[Modification records]
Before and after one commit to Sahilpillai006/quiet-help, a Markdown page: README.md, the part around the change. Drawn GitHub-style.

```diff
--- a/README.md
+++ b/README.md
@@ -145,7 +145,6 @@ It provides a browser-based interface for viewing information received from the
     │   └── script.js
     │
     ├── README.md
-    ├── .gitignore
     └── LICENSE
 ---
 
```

---

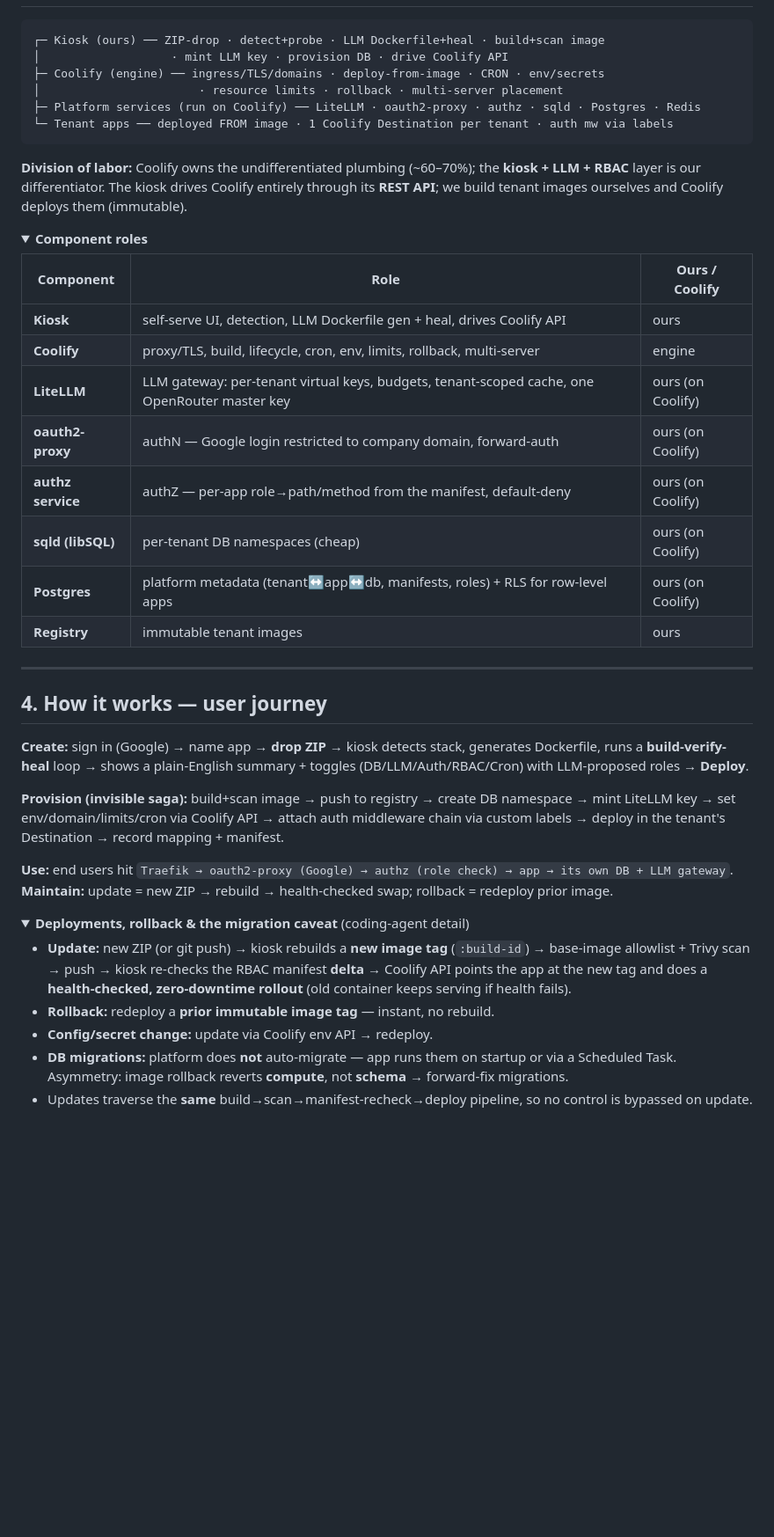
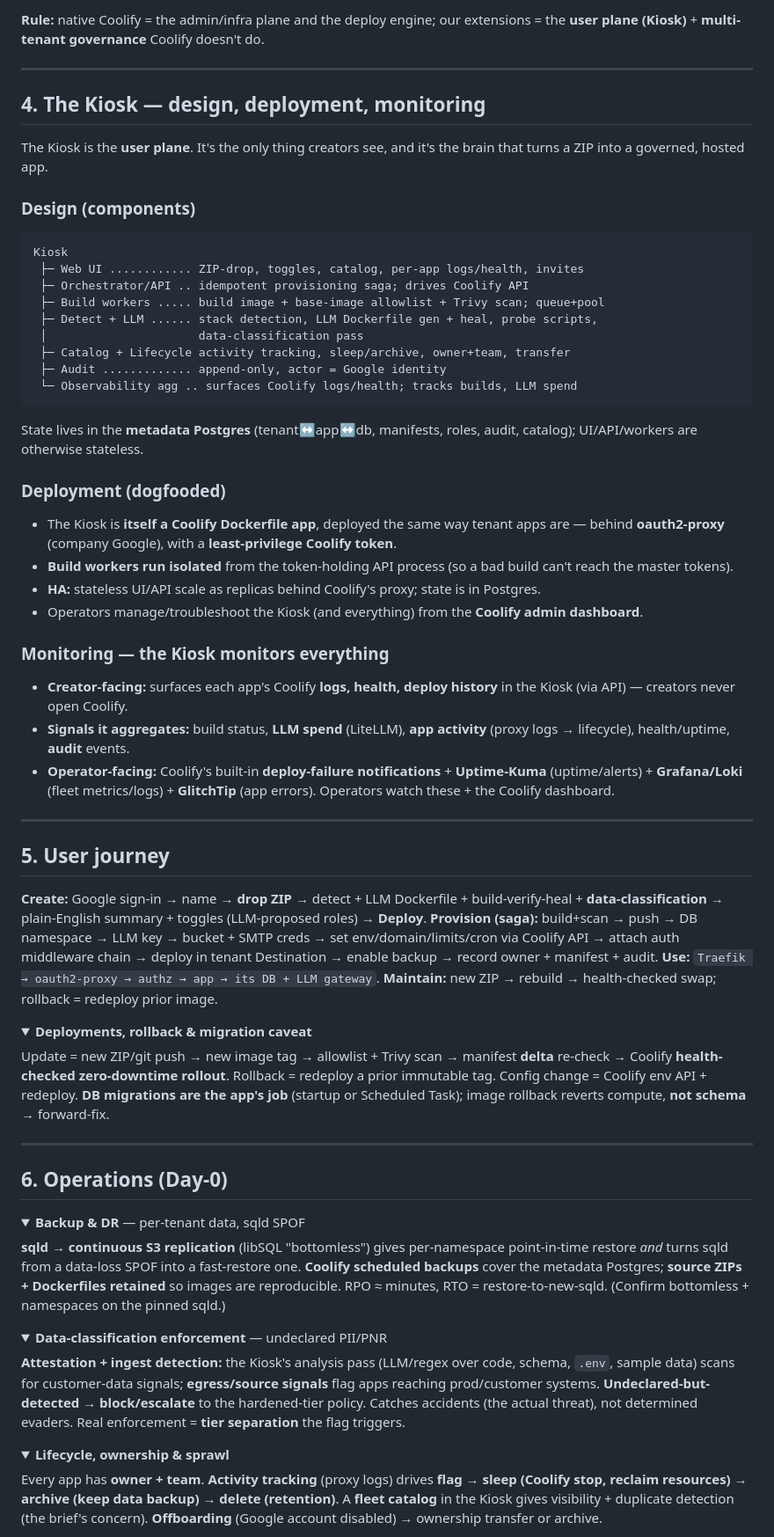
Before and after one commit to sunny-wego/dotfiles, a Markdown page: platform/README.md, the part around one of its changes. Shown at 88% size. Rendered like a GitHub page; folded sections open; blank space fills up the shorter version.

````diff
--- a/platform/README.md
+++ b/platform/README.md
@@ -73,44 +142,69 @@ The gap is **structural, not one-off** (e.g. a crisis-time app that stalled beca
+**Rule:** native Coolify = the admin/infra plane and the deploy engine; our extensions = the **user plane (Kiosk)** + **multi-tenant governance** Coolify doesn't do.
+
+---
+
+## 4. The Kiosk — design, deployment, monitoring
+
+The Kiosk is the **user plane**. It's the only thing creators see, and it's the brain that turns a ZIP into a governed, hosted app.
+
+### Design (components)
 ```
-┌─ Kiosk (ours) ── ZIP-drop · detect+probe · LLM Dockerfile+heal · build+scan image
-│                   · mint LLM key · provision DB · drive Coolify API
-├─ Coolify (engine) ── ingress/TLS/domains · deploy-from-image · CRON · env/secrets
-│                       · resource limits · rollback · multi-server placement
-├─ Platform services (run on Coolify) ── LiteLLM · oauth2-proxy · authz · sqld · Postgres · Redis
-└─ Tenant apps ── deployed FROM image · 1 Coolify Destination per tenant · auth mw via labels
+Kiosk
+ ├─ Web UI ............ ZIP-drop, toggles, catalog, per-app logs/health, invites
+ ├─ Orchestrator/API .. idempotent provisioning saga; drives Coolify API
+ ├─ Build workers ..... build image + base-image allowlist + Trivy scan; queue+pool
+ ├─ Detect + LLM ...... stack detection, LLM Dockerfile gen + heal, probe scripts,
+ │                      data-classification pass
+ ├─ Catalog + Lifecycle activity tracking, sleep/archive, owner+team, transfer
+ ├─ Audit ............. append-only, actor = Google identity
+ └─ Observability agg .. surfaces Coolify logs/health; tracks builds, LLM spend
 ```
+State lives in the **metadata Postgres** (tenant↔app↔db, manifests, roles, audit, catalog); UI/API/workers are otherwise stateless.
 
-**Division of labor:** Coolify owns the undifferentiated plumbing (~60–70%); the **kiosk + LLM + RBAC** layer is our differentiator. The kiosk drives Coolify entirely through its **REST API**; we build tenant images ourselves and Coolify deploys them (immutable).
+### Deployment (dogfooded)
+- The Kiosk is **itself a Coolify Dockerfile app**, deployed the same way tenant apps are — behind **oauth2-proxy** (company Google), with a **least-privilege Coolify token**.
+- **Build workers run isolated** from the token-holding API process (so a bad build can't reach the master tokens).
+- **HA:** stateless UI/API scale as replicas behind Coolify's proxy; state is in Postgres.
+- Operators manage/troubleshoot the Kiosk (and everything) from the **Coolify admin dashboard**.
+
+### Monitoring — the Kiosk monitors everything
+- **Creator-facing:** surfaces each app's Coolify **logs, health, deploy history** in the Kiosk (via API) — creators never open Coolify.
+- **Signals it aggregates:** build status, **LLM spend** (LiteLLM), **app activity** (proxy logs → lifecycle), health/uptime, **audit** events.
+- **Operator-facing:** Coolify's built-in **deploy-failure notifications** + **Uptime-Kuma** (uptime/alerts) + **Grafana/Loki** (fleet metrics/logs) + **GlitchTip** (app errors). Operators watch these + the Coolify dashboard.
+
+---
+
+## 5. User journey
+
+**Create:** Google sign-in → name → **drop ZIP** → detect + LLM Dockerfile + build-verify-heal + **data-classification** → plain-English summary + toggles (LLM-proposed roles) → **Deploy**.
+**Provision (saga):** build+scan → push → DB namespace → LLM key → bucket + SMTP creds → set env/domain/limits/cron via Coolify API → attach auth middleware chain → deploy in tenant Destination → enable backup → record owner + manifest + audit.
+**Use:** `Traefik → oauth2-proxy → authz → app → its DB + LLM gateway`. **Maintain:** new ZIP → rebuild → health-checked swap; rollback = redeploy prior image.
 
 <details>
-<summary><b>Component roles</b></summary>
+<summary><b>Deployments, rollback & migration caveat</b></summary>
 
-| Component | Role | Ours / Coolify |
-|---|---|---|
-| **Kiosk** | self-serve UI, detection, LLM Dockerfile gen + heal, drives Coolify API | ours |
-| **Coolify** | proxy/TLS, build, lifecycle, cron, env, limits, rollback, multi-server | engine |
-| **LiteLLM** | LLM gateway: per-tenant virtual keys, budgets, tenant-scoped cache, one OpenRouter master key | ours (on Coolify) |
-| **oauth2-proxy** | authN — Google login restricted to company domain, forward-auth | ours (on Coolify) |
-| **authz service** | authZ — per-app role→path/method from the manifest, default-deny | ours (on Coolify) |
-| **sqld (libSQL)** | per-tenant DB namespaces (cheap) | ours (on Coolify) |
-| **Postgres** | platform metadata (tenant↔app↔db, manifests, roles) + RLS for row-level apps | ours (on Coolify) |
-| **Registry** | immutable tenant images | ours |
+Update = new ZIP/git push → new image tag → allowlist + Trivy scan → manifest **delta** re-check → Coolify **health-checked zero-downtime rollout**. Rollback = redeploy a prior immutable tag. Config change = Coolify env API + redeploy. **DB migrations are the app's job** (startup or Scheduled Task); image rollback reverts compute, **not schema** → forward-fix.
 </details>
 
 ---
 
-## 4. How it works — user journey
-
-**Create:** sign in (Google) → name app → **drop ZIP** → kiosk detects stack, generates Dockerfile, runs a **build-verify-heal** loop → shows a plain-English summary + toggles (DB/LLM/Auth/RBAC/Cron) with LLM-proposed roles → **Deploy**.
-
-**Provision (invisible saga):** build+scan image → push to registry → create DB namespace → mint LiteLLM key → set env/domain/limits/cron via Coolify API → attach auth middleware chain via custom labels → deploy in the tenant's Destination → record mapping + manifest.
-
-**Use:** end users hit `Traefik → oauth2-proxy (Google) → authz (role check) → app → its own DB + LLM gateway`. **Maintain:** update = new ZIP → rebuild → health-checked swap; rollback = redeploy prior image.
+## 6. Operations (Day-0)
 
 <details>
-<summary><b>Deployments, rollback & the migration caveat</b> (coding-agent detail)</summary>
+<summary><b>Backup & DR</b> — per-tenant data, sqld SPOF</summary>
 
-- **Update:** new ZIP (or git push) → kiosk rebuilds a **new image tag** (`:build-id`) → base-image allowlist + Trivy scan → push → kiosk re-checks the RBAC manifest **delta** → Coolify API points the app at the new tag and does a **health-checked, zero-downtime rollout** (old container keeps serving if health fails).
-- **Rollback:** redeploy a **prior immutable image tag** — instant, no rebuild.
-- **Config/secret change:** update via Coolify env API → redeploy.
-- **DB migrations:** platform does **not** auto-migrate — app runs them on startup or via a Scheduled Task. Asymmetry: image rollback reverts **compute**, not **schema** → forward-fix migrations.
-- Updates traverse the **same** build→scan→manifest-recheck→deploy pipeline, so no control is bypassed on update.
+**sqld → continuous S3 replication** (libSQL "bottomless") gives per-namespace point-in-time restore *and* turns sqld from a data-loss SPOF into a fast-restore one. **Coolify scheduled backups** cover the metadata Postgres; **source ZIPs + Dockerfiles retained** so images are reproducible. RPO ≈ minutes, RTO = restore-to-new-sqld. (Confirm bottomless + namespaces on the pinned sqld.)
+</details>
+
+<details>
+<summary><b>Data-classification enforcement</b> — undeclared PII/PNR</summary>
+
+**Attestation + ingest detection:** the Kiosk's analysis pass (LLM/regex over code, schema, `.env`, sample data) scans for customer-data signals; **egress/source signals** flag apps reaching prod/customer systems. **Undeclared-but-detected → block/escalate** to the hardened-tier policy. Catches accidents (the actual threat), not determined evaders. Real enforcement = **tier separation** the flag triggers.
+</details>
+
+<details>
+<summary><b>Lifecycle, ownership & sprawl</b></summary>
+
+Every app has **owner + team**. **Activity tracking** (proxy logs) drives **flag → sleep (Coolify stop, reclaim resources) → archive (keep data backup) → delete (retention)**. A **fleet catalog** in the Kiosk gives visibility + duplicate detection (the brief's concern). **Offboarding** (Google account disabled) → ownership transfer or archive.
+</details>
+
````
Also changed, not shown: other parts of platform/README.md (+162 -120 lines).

(TASK REQUIREMENTS) Some lines of the data above may hold the word "server"; state how many do, and give only that number.

(RESULT) 2